The year is 1666; a small village tucked in the English countryside welcomes a new lodger–George Viccars, a tailor from London. Viccars luxurious bolts of fine cloth, however, harbor the unseen “seeds” of the Plague. After his death, we watch the lives of the villagers quickly spiral into despair. Anna Frith, the young widow who took the tailor in, works for the rector of the village, Michael Montpellion. With Montpellion and his wife Eleanor, Anna nurses the sick, attends to the survivors, and helps bury the dead.
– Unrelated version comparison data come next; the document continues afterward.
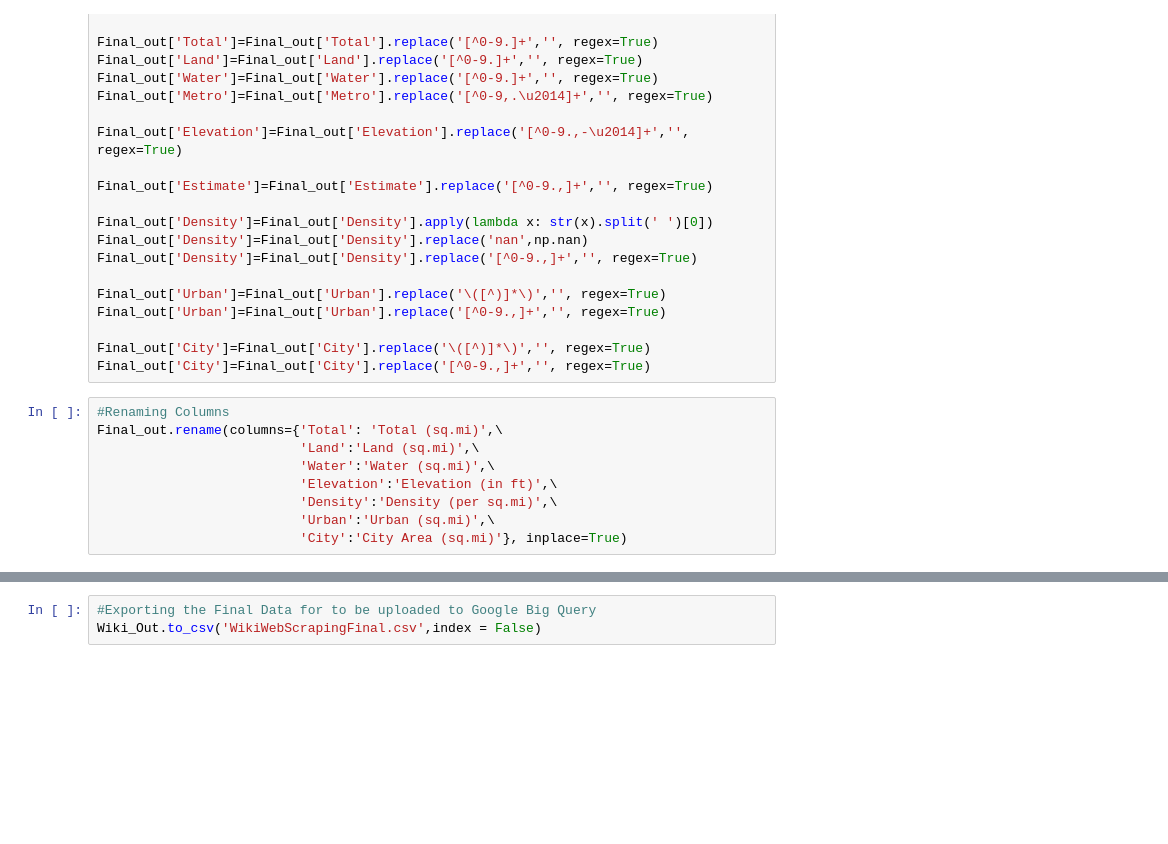
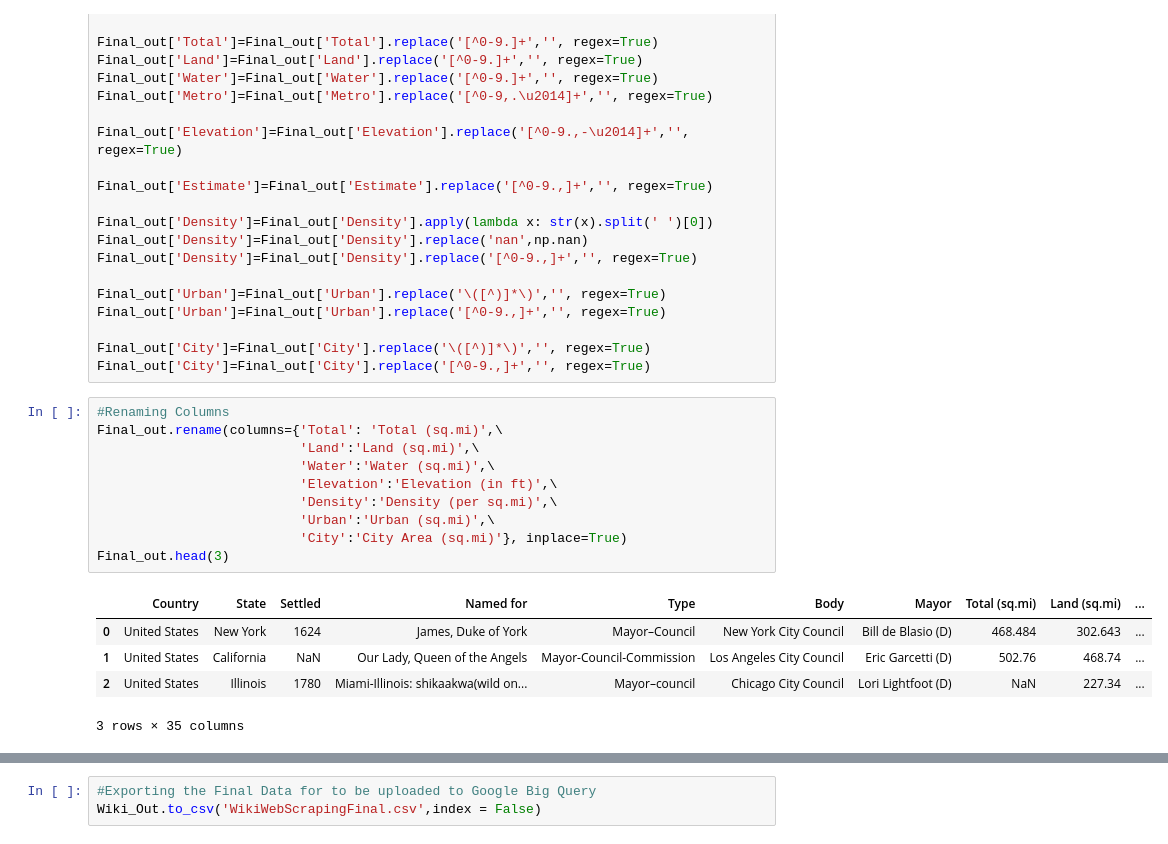
Before and after one commit to Sudhan30/Data-Engineering, a Jupyter notebook: Web-Scraping Wikipedia/WebScraping_Final.ipynb, the cells around one changed output, grey strips where cells are left out. Drawn from its saved outputs; the diff is of its cells as text; blank space fills up the shorter version.

```diff
--- a/Web-Scraping Wikipedia/WebScraping_Final.ipynb
+++ b/Web-Scraping Wikipedia/WebScraping_Final.ipynb
@@ -133,12 +139,19 @@ Final_out['City']=Final_out['City'].replace('[^0-9.,]+','', regex=True)
 # %%
 #Renaming Columns
 Final_out.rename(columns={'Total': 'Total (sq.mi)',\
                           'Land':'Land (sq.mi)',\
                           'Water':'Water (sq.mi)',\
                           'Elevation':'Elevation (in ft)',\
                           'Density':'Density (per sq.mi)',\
                           'Urban':'Urban (sq.mi)',\
                           'City':'City Area (sq.mi)'}, inplace=True)
+Final_out.head(3)
+# %% [output]
+|  | Country | State | Settled | Named for | Type | Body | Mayor | Total (sq.mi) | Land (sq.mi) | ... |
+| 0 | United States | New York | 1624 | James, Duke of York | Mayor–Council | New York City Council | Bill de Blasio (D) | 468.484 | 302.643 | ... |
+| 1 | United States | California | NaN | Our Lady, Queen of the Angels | Mayor-Council-Commission | Los Angeles City Council | Eric Garcetti (D) | 502.76 | 468.74 | ... |
+| 2 | United States | Illinois | 1780 | Miami-Illinois: shikaakwa(wild on... | Mayor–council | Chicago City Council | Lori Lightfoot (D) | NaN | 227.34 | ... |
+3 rows × 35 columns
 # %%
 #Removing MultiIndex and Merging the Datasets Together
 table.columns=table.columns.get_level_values(0)
```
Also changed, not shown: parts of 5 cells of this notebook, 1 other file.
The title was misleading–I expected to read a novel where the horrific plague brought out the best in people, and bound them together in community and a renewed spirit of brotherhood. Instead, we have witch hunts, swindlers, religious fanatics, and, rather than grave robbers, a grave-digging robber who swoops in hours before a death and charges outrageously for a decent burial. I guess one’s true nature does surface during adversity. But through it all, Anna Frith somehow prevails, and, as she watches the world around her fall apart, tells her story with wisdom and insight. Eleanor Montpellion teaches her to read and becomes a fast friend, and Michael Montpellion relies on her courage and skill in nursing the sick.
Year of Wonders provides a fairly accurate (albeit cliched) look at England in the seventeenth century. My interest never flagged and the novel was a quick read. But I have to wonder why oh why contemporary writers insist on some sensational ending, one that isn’t in tune with the time, place, or character of the novel? Is it because a quiet, thoughtful story of grace and dignity won’t sell? I won’t put a spoiler alert here, but to say the far-fetched end of Anna’s story was disappointing is putting it mildly.
Currently reading : tinkers by Paul Harding; next up The Immortal Life of Harriet Lacks, our July book club selection.